If you’re looking to take up sports photography, but the hefty price tag scares you, there are still many affordable options for getting the ball rolling. The Canon EOS Rebel T7 is a solid camera for beginners and photographers on a budget. This camera has impressive “high-quality shooting, even in low-light situations.” Photography is one of those things that comes with a price tag, so it’s no surprise that you will be substituting a more high-quality camera for a better price.
Lens mount: Canon EF mount
AF points: 9
Burst rate: 30fps
Buffer: Not specified
Best for Seasoned Photographers
Fujifilm X-H2S – $2,499.95
This camera is an investment, and we know the steep price tag can be scary. But once you move from beginner to seasoned, you’ll quickly realize more things you wish your current camera had, and all those added-on things come with a price. As mentioned earlier, the one thing you’ll want in your camera for sports photography is quick reaction time. This camera takes the cake with a class-leading 40 fps continuous shooting with full autofocus functions, which also helps knock out the focus requirement.

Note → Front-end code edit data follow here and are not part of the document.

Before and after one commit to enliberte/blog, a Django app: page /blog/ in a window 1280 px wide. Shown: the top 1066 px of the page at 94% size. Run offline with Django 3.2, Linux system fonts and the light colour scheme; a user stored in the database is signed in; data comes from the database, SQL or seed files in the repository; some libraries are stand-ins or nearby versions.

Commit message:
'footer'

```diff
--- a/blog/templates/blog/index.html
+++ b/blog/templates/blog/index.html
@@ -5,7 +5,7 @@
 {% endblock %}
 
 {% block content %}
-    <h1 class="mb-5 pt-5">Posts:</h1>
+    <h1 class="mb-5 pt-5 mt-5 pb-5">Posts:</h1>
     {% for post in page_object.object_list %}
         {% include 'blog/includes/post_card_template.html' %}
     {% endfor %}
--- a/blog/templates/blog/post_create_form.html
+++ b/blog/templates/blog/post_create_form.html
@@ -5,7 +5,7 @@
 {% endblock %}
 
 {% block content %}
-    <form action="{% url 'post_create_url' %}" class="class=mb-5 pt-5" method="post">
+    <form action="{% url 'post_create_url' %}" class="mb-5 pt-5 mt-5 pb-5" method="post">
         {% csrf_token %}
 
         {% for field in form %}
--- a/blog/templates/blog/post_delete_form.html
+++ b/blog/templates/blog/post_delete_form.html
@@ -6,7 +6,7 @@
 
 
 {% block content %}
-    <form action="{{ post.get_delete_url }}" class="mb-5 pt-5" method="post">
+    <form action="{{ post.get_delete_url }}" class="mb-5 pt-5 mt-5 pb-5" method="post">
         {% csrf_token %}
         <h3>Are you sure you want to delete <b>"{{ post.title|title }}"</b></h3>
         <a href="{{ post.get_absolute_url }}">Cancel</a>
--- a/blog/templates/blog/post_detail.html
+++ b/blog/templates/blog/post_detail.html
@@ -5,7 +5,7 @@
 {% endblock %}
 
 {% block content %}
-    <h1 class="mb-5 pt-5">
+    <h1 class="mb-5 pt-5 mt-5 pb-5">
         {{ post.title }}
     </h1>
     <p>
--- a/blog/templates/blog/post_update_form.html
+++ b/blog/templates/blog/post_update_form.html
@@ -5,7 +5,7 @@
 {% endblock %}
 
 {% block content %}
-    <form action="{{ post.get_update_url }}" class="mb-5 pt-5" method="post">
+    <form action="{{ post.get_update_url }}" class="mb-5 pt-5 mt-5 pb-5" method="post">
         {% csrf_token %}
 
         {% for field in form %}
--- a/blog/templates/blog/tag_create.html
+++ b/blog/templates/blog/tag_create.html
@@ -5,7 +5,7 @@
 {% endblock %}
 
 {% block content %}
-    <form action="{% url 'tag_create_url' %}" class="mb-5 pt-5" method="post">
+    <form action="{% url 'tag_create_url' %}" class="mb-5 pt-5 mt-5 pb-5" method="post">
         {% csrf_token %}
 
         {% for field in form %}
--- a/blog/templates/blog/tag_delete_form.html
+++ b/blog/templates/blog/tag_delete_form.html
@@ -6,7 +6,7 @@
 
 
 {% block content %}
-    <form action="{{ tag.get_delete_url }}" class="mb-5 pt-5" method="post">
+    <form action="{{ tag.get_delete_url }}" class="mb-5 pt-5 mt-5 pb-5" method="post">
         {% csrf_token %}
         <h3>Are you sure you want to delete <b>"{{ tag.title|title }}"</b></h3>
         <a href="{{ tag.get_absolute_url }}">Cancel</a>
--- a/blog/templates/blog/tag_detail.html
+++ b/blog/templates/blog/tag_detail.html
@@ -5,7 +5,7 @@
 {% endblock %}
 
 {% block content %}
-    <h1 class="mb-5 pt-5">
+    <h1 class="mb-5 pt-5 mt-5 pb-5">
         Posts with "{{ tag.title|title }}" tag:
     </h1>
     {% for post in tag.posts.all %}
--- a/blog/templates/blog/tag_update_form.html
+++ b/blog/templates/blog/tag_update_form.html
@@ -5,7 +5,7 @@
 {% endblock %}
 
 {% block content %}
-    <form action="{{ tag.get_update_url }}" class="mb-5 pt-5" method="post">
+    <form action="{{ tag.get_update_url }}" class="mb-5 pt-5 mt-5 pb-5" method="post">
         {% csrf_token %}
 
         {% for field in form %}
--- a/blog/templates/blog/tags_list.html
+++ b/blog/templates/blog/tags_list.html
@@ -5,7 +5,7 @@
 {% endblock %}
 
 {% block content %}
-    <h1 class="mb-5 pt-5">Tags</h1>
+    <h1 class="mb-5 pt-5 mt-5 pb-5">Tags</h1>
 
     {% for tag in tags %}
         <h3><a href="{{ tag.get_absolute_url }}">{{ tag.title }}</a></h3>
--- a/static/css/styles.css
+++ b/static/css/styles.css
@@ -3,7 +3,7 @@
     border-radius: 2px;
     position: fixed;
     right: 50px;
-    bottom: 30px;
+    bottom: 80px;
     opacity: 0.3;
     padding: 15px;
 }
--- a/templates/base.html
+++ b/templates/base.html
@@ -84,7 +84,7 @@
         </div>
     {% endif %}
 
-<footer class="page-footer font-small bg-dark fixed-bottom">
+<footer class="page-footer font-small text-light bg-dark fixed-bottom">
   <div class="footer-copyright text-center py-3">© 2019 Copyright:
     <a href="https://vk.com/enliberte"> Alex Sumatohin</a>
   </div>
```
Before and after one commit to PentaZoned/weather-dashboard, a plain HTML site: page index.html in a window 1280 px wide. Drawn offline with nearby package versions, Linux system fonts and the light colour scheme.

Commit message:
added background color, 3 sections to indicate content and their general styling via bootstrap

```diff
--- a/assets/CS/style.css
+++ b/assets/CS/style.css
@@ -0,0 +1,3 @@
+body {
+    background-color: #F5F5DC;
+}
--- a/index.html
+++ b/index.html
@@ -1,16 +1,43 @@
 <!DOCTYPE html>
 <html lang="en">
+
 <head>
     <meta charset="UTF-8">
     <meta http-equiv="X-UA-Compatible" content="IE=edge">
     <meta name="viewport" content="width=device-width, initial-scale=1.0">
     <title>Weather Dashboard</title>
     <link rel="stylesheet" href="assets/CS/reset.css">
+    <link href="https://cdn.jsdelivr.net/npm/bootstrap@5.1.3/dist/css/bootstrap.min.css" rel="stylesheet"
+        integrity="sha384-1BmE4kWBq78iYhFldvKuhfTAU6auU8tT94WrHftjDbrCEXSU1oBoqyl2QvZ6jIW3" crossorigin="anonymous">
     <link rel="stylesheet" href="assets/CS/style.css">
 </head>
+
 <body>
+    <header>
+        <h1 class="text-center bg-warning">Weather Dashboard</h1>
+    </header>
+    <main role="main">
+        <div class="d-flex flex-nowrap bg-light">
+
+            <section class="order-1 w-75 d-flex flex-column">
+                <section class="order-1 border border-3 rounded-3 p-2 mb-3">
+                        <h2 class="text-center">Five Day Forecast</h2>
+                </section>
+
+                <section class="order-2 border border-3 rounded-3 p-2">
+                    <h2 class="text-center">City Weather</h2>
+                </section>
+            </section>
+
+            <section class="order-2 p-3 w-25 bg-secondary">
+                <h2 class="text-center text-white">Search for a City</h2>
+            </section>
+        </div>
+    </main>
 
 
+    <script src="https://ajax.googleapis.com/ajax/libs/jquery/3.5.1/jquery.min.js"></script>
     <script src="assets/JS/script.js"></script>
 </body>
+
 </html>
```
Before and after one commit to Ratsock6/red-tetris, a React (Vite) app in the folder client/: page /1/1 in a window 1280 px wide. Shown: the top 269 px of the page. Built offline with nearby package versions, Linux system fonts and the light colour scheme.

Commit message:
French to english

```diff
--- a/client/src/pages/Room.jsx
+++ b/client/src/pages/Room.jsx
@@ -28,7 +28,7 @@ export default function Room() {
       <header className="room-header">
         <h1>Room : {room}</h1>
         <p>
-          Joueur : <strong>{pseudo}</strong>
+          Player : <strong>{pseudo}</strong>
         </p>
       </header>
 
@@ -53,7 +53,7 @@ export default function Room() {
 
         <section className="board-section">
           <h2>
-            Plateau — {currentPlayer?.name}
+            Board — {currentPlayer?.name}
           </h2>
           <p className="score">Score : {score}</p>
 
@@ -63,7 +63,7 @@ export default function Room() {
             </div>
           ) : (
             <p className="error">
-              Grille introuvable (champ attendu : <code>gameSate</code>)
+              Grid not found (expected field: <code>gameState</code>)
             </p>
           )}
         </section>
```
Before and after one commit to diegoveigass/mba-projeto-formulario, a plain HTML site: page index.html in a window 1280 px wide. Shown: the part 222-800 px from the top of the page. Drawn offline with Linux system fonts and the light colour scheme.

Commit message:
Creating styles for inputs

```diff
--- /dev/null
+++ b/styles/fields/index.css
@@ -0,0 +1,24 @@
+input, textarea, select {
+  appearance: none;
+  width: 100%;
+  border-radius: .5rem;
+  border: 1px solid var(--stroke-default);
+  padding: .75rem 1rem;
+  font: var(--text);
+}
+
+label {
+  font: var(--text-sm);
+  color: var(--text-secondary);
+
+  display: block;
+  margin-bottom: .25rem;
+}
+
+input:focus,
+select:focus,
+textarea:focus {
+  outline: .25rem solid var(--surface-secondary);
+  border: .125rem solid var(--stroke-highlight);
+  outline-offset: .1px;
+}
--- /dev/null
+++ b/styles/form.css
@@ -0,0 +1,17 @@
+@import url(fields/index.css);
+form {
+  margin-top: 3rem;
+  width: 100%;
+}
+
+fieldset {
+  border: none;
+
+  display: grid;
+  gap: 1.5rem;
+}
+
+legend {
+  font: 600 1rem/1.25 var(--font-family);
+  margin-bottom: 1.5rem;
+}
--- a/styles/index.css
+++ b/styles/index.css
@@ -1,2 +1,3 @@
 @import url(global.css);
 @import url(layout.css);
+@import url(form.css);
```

Lens mount: Fujifilm X
AF points: 425
Burst rate: 40fps electronic, 15fps mechanical
Buffer: 140 shots (electronic), unlimited (mechanical, until card runs out)
Best for Professionals
Canon EOS 1D X Mark III – $6,499.00
If you’re a professional sports photographer or just a camera junkie, you’ve likely heard of this camera. The Canon EOS 1D X has been considered the top-rated DSLR camera since its arrival with the Mark I. With this newer version in the Mark III, photographers can quote, “just shoot and shoot and shoot” and remain calm, knowing that their quality and handling are in good hands.
Lens mount: Canon EF
AF points: 191
Burst rate: 16fps
Buffer: 1,000+ shots (essentially unlimited)
How to Choose the Best Camera for Sports Photography
As mentioned above, one of the essential things in a camera for sports photography is a quick reaction time, AKA burst rate. When you’re in the store looking for a camera, don’t be shy to ask an expert about each camera’s burst rate. The higher the FPS (frames per second), the better the reaction time.
Another good thing to watch when camera shopping is its buffer depth, which means how many continuous photos it can take. Sports are very fast-paced, and holding your finger down and continuously shooting is almost definitely going to happen, so an extended buffer depth is always a good plus to have if you’re looking to take sports photography more seriously.
Autofocus is also a key feature when it comes to sports photography. Manual focus can
be fun, but when you’re in a fast-paced environment, it’s better to take the easy route and let the camera do it for you. This assistance will minimize stress in an already stressful environment and allow you to shoot photos quicker.
Above all else, one thing that I always stress to anyone that asks for advice on how to get into sports photography or photography, in general, is a telephoto lens. Most companies offer a telephoto attachment to most DSLR cameras they make. If you have the extra money to splurge, this is the top thing I always recommend. The interchangeable lenses help you take various shots at one event, and most telephoto lenses have an outrageous zoom capacity, allowing for more up-close and detailed photos.
If you’re on a budget, highly consider investing in a compact camera with a good zoom, such as bridge cameras like the Nikon CoolPix 950 mentioned above or the Panasonic Lumix DC-FZ80K, which is about $500 cheaper than the CoolPix.
Trying to get into sports photography can seem scary, like when trying most new things. You’ll have a trial-and-error phase where you will grow and learn what works best for you. It’ll take time but finding the right camera that’s best for you and your style of shooting, whether sports photography or just regular photography, is the first step to a hobby that can lead you to so many wonderful places.